Pelham's Kearney making mark on pitch and gridiron

PELHAM, N.H. –- Harley Kearney's feet have had a hand in many of his successes.

The senior at Pelham High is a star of on the Python's soccer team with a team-record 26 goals so far this season. He's also the starting kicker for Pelham's undefeated football team and has converted on all but two of his kicks this season.

How does he handle it? With a smile, and coaches that are willing to let his skills flourish.

“Last year I couldn't [kick for both sports],” Kearney said. “This being my senior year though I said why not.”

Kearney practices full-time with the soccer team and only puts on the shoulder pads during games. Football coach Ryan Clark said that Kearney is embraced by his team even though he doesn't practice with them full time. He said everyone's happy because Kearney's an extra weapon on the field.

“A single kid didn't make an extra point at tryouts,” Clark said. “When Harley shows up and is banging them from 40 yards everyone's like 'we're all good'. Everyone knows him from school so there's no issues whatsoever.”

Soccer coach Matt Miller said he was fine with Kearney going out for football, as long as he didn't stick his nose into the pile.

“All I thought was as long as you don't try to make a tackle or get hurt you can do that and get the most out of your senior year,” Miller said.

Soccer, by his own admission, is Kearney's first love. Having played the game his entire life Kearney developed a scorer's touch and has been able to show it off during his four-year varsity career.

Kearney scored two goals as a freshman before improving to 10 as a sophomore and a then-school record 22 goals last year. Kearney has six hat tricks this season and rang up a season-high five goals in a 10-0 win over Franklin on Sept. 30.

Miller said he's amazed by some of the things Kearney can do with a ball at his feet.

“Sometimes it's just crazy to watch him; it's unreal,” Miller said. “Even when he's being double-covered, he's still finding a way to control the ball and burst into an opening.”

Aside from starring on the pitch, Kearney's also just 28 points away from joining the 100-point club in lacrosse, and he runs track during the winter for conditioning.

Standing just 5-foot-8, Kearney isn't the biggest or strongest player on the field but he uses his speed and guile to get past his opposition in situations big or small.

In last year's state lacrosse semifinal game, down a goal to Hollis-Brookline in the waning seconds, Kearney got the ball and rifled home a goal to tie the game.

His then lacrosse coach Matt Regan said that Kearney has “it.” Regan stepped down after the season to concentrate on coaching the Pelham boys basketball team.

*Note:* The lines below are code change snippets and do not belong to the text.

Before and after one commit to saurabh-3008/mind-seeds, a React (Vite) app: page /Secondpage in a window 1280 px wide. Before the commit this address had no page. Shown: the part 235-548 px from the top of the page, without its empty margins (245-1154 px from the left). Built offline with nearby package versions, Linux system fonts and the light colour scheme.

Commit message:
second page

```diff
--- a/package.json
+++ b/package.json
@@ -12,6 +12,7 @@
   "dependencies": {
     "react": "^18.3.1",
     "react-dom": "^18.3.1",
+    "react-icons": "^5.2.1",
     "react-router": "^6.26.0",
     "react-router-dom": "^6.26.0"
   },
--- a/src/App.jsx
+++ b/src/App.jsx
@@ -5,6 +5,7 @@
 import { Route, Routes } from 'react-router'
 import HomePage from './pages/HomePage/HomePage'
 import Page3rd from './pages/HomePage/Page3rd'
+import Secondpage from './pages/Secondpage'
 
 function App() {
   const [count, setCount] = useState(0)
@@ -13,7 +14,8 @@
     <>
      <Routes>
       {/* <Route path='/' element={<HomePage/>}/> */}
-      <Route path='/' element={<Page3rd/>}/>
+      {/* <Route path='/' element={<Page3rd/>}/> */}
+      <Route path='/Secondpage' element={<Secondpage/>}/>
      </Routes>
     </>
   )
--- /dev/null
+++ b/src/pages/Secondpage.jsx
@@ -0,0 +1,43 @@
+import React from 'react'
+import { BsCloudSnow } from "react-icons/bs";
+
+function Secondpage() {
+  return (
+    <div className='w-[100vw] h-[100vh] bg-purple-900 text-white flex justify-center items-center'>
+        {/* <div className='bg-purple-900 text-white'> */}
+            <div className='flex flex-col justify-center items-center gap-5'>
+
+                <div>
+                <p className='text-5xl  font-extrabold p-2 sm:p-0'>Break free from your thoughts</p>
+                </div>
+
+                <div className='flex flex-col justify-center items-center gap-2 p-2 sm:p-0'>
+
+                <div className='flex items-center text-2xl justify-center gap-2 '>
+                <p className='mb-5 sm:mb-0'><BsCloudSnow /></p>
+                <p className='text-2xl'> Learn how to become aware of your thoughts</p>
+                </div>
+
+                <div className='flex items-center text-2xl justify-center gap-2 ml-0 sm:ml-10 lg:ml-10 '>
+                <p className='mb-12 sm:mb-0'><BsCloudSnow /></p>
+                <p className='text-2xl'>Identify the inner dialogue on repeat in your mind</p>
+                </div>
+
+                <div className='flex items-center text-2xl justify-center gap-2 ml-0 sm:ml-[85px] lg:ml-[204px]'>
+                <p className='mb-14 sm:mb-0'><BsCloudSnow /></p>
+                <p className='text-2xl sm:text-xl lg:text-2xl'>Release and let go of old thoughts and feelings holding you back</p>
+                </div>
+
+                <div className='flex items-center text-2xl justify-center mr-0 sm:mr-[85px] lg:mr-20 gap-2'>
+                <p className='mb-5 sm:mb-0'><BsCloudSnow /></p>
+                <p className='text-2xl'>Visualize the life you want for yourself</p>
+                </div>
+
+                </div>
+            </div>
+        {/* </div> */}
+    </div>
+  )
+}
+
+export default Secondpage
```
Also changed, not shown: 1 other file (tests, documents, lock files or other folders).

“He's got a knack for being in the right spot and putting the ball in the back of the net,” Regan said. “He has great determination; no matter what's going on he just keeps persevering and fights all the time.”

As far as his future goes, Kearney has gotten looks from Plymouth State to play both soccer and lacrosse as well as Springfield College for soccer. Kearney said that his choice will come down to a simple decision.

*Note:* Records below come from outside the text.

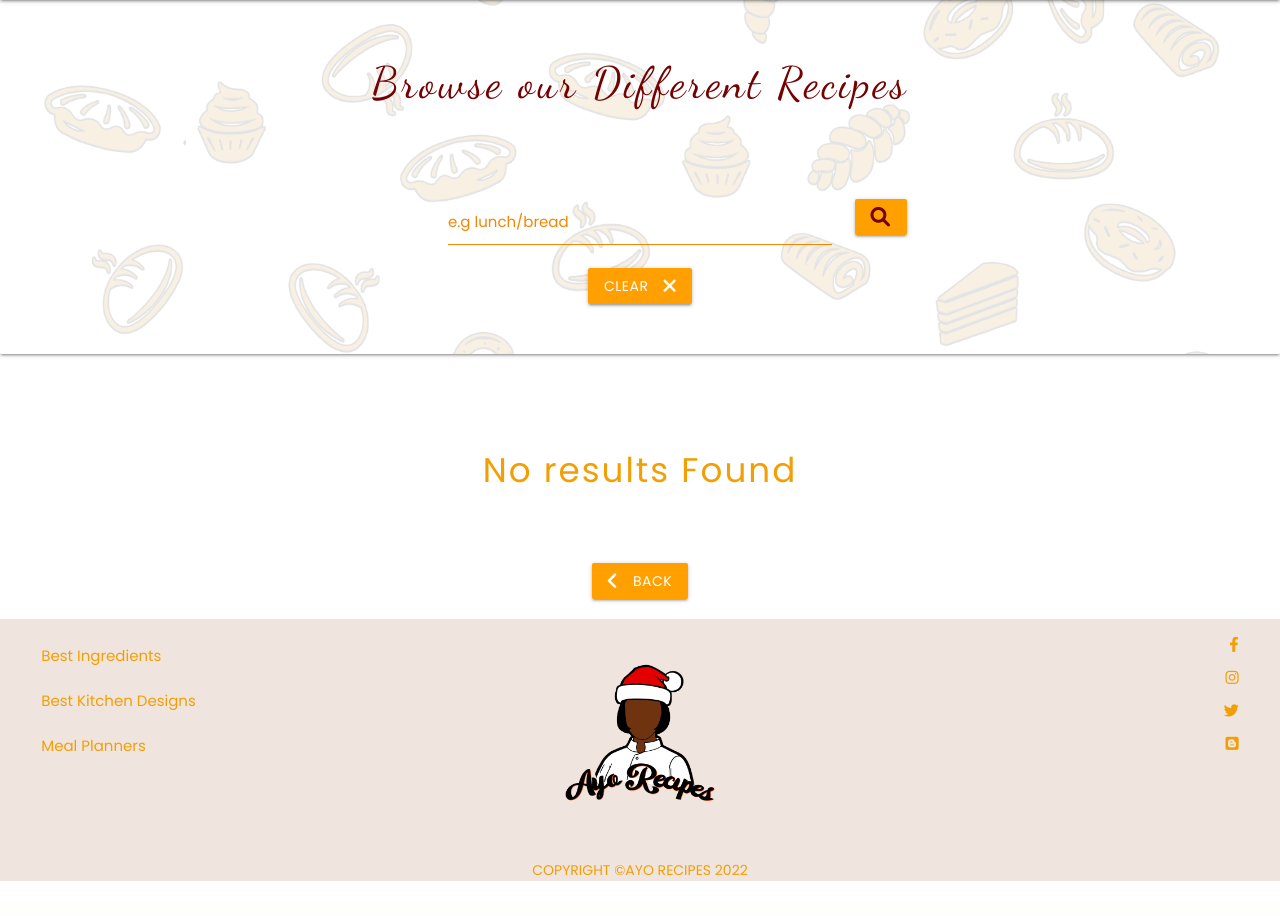
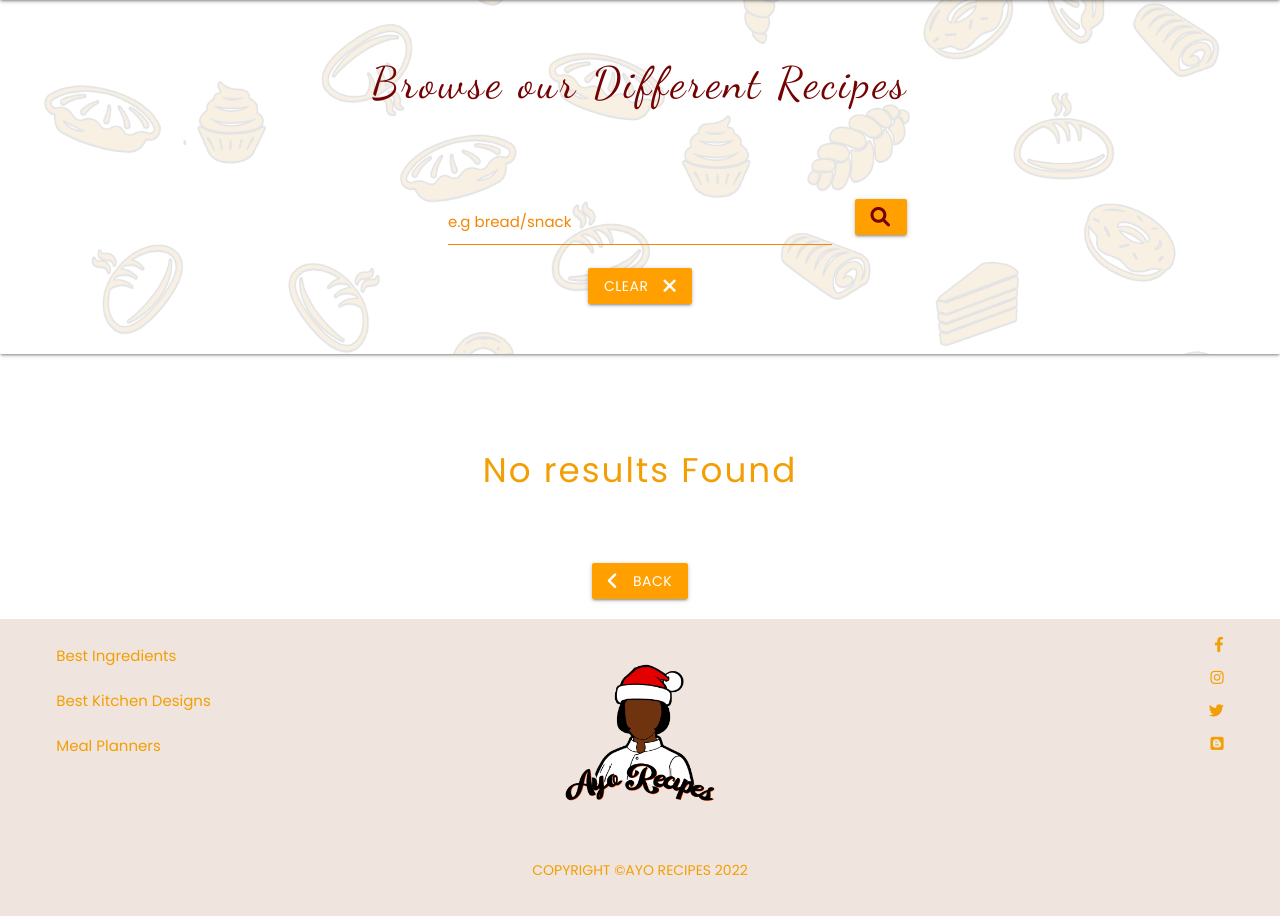
Before and after one commit to Didisimmons/Ayo-Recipes, a Flask app: page /search in a window 1280 px wide. Shown: the part 83-999 px from the top of the page. Before the commit the page ends 964 px from the top, so only its background shows below. Run offline with Flask 2, Linux system fonts and the light colour scheme; data that the repository does not hold is empty; some libraries are stand-ins or nearby versions.

Commit message:
add padding to the bottom of the footer

```diff
--- a/static/css/style.css
+++ b/static/css/style.css
@@ -763,7 +763,7 @@ font-weight: 500
 /* footer */
 
 .footer-container{
-    padding: 1rem 0 0 0;
+    padding: 1rem 1rem;
     background-color: #f0e5de;
 }
 
--- a/templates/login.html
+++ b/templates/login.html
@@ -21,7 +21,7 @@
                   <div class="input-field col s12">
                       <i class="fas fa-user-lock prefix icon-color"></i>
                       <input id="password" name="password" minlength="5"
-                          maxlength="15" type="password" pattern="(?=.*\d)(?=.*[a-z])(?=.*[A-Z]).{8,}" class="validate" required>
+                          maxlength="15" type="confirm-password" pattern="(?=.*\d)(?=.*[a-z])(?=.*[A-Z]).{8,}" class="validate" required>
                       <label for="password">password</label>
                   </div>
                 </div>
--- a/templates/recipes.html
+++ b/templates/recipes.html
@@ -8,8 +8,8 @@
           <form method="POST" action="{{url_for('search')}}">
           <div class="row categorysearch-container">
               <div class="input-field col s6 m4 offset-m4">
-                  <input type="text" name="query" id="query" minlength="3"  required>
-                  <label for="query"> e.g lunch/bread</label>
+                  <input type="text" name="query" id="query" minlength="3" maxlength="20"  required>
+                  <label for="query"> e.g bread/snack</label>
               </div>
               <div class="input-field col s6 m4 ">
                   <button class="btn waves-effect waves-light amber darken-2" type="submit"><i class="fas fa-search  icon-color "></i>
--- a/templates/single-recipe.html
+++ b/templates/single-recipe.html
@@ -107,9 +107,9 @@
       <div class="col s12 m6">
         <div class="recipe-image">
           {%if recipe.image_url %}
-          <img src="{{recipe.image_url}}" alt="{{ recipe.recipe_name}}">
+            <img src="{{recipe.image_url}}" alt="{{ recipe.recipe_name}}">
           {% else %}
-          <img  src="../static/images/food_image.png" alt=" egg burgers">
+           <img  src="../static/images/food_image.png" alt=" egg burgers">
           {% endif %}
         </div>
       </div>
```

“Whoever gives me the most money for college; I'll come play for anyone for the right number,” Kearney said with a smile and a laugh. “If I had my choice I'd play soccer just because I've been around it my whole life and my dad loves watching me.”


As October is the breast cancer awareness month numerous teams and athletes at all levels of competition do what they can by going pink for the month. Kearney wanted to help spread the message ,and he did so in a unique and strange way; he cut his hair into a mohawk and dyed it a deep pink.

“I just love the mohawk,” Kearney said with a smile. “I feel like it's very vibrant; people ask about it all the time.”

Kearney said that he wanted to imitate New England Revolution star Diego Fagundez.

“It's definitely a good conversation starter,” Kearney said.


Not only is Kearney a star of the field, but he's also a clown in the locker room. From the mohawk to his constant smile, Kearney looks as if he genuinely would rather be nowhere else than with his teammates. His coaches echo that sentiment.

“He's got a very childlike attitude when it comes to playing,” Miller said. “ He just loves being out here competing. It's awesome to watch him all the time.”

“He's just a goofball,” Regan said. “He doesn't have to be serious all the time, but when the whistle blows he's ready to go. He's always been the guy who lightens the mood no matter the moment [but] as soon as it's live he's all business.”

Kearney and many of his teammates have been playing together for years and suiting up together is about much more than wearing the same uniform.

“It's just a family environment,” Kearney said. “I've been around these kids forever, and it's just going to be sad seeing them go. I'll have new friends in college, but these are the kids I grew up with.”